Slater and Gordon Class Actions Senior Associate Dr Ebony Birchall said about 100 women had already come forward to the firm having suffered appalling and avoidable injuries as a result of Gayed’s unchecked, negligent treatment and the NSW Government’s failure to regulate Gayed.

“If the health system had stopped Gayed earlier, hundreds of women who endured traumas including the unnecessary removal of organs, incorrect medical procedures and avoidable surgical injuries such as perforated organs, would not have been harmed. The damage he caused has turned hundreds of women’s lives upside down and these injuries are permanent. Insufficient regulation and a lack of action within our health system led to him being able to move around causing further chaos and devastation wherever he practiced,” Dr Birchall said.

“We hope these women the system failed to protect can finally gain some closure on a chapter in their lives that should never occurred. For many, these injuries are lifelong, and some have resulted in infertility. The consequences have been catastrophic, with some of the experiences truly heartbreaking.

“If you believe you were harmed as a result of Emil Gayed’s negligent surgery or treatment, you now have until 8 December to join the scheme and have your claim assessed to determine what entitlements you have to compensation for what occurred.”

The scheme was established after Slater and Gordon proposed a potential class action against NSW Health and the NSW medical regulators, which has been agreed on following extensive negotiation with the NSW Government, offers women an efficient, accessible and private compensation process, without the risks, legal costs, publicity or delays of a court process.

Dr Birchall said there had been reports about Emil Gayed’s conduct going back decades, but it was only through the brave perseverance of the women affected, that their stories were being heard and their injuries finally recognised and compensated.

“The redress scheme will go some way to acknowledging the pain and suffering Emil Gayed caused to so many women, and allow them to start focusing on their futures. While we were confident that a class action would have shed light on the years of regulatory failure, the scheme which we have negotiated is specifically designed to accommodate the needs of our clients, who have suffered very intimate injuries at the hands of Gayed,” Dr Birchall said.

“The scheme will allow each woman’s individual circumstances to be assessed and finalised quickly, in a discreet and compassionate way, without them having to endure a long, costly and public court battle. Regulation of medical practitioners needs to be improved to ensure this doesn’t happen again, or the State of NSW will face further liability for regulatory failure.”

Mr Gayed predominately worked throughout public hospitals on the mid-north coast of NSW, Cooma, Taree, Kempsey and Grafton, as well as Mona Vale Hospital in Sydney.
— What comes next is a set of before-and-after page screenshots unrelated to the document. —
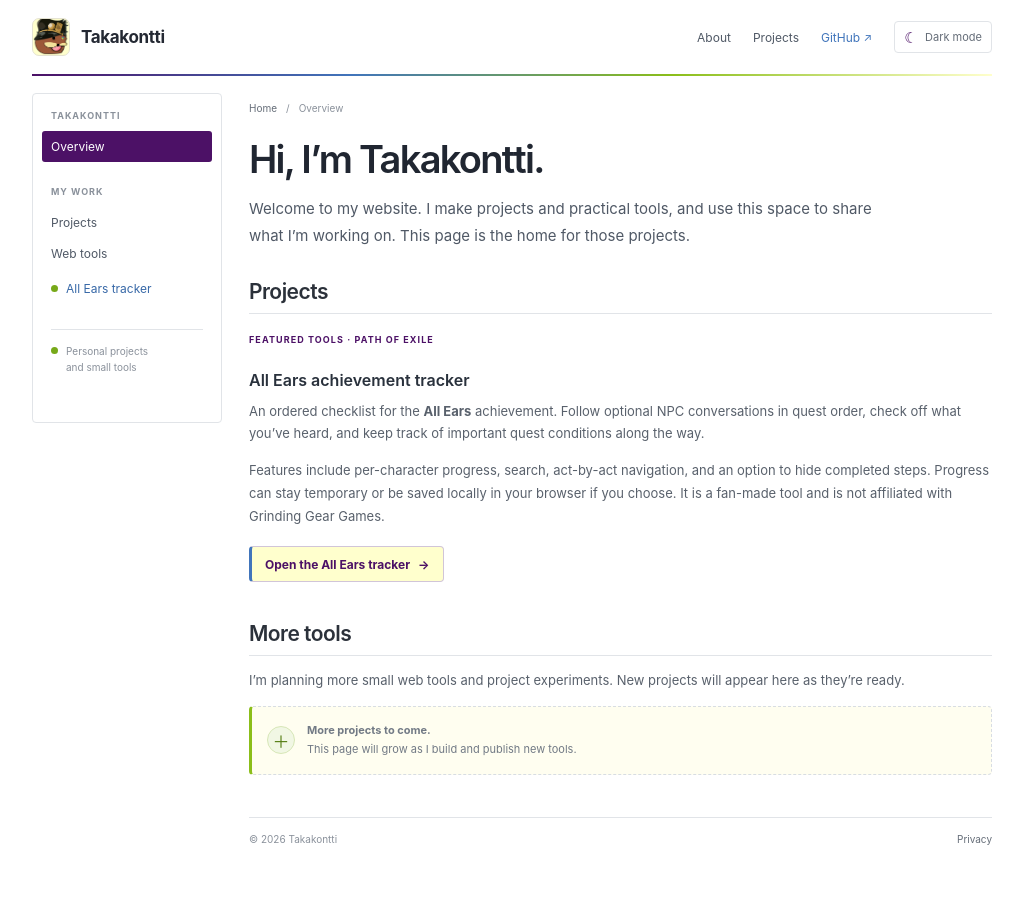
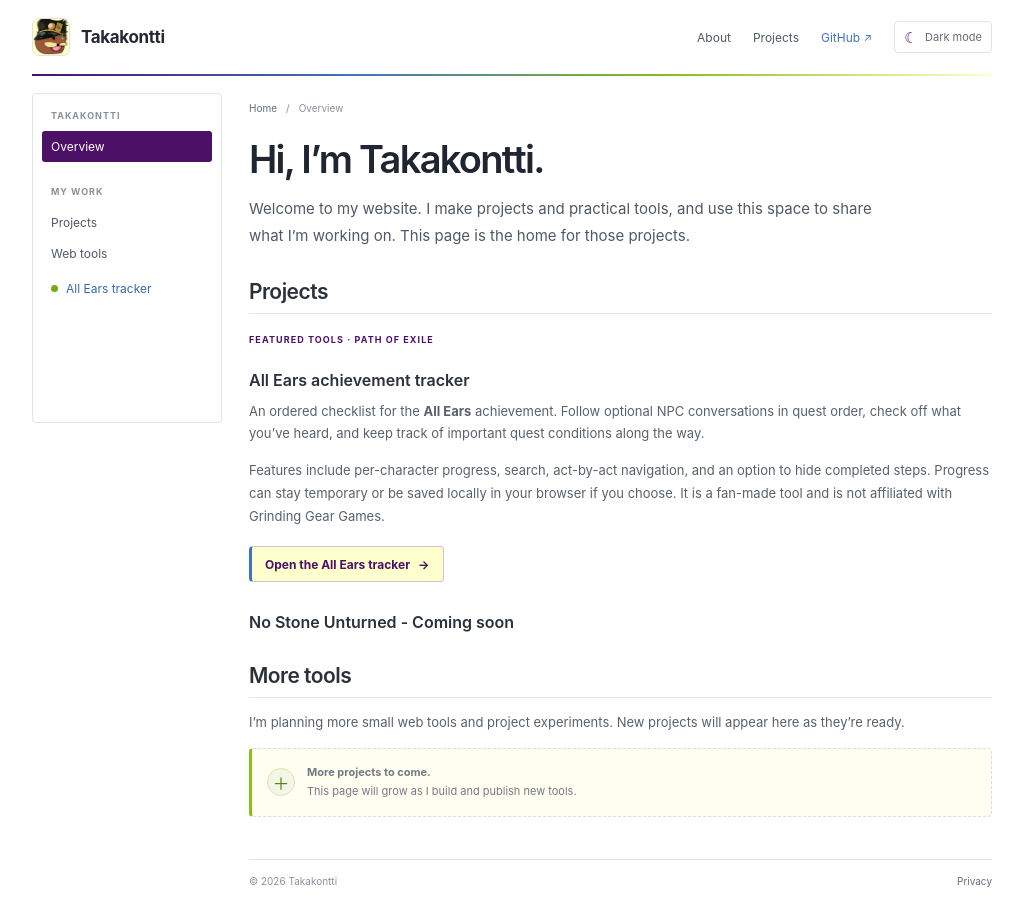
Before and after one commit to Takakontti/takakontti.github.io, a Jekyll site: the page built from index.md, in a window 1280 px wide. Shown: the whole page, without its empty margins (128-1151 px from the left). Built offline with Jekyll 4.4.1, drawn with Linux system fonts in a browser that asks for light colours.

Commit message:
minor edits

```diff
--- a/_layouts/landing.html
+++ b/_layouts/landing.html
@@ -44,10 +44,6 @@
             <a class="sidebar-link" href="{{ '/' | relative_url }}#tools">Web tools</a>
             <a class="sidebar-link sidebar-tool" href="{{ '/all-ears/' | relative_url }}"><span class="status-dot" aria-hidden="true"></span>All Ears tracker</a>
           </nav>
-          <div class="sidebar-bottom">
-            <span class="status-dot" aria-hidden="true"></span>
-            <span>Personal projects<br />and small tools</span>
-          </div>
         </aside>
 
         <main class="main-content">
--- a/index.md
+++ b/index.md
@@ -20,6 +20,8 @@ Features include per-character progress, search, act-by-act navigation, and an o
 
 <a class="primary-link" href="all-ears/">Open the All Ears tracker <span aria-hidden="true">→</span></a>
 
+### No Stone Unturned - Coming soon
+
 ## More tools {#tools}
 
 I’m planning more small web tools and project experiments. New projects will appear here as they’re ready.
```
His registration as a medical practitioner was suspended in 2018 following a NSW Civil and Administrative Tribunal decision.

Those who wish to be part of the redress scheme should visit and fill in their details.

Media Contact Anna Chisholm (03) 9602 8683/ 0437 801 093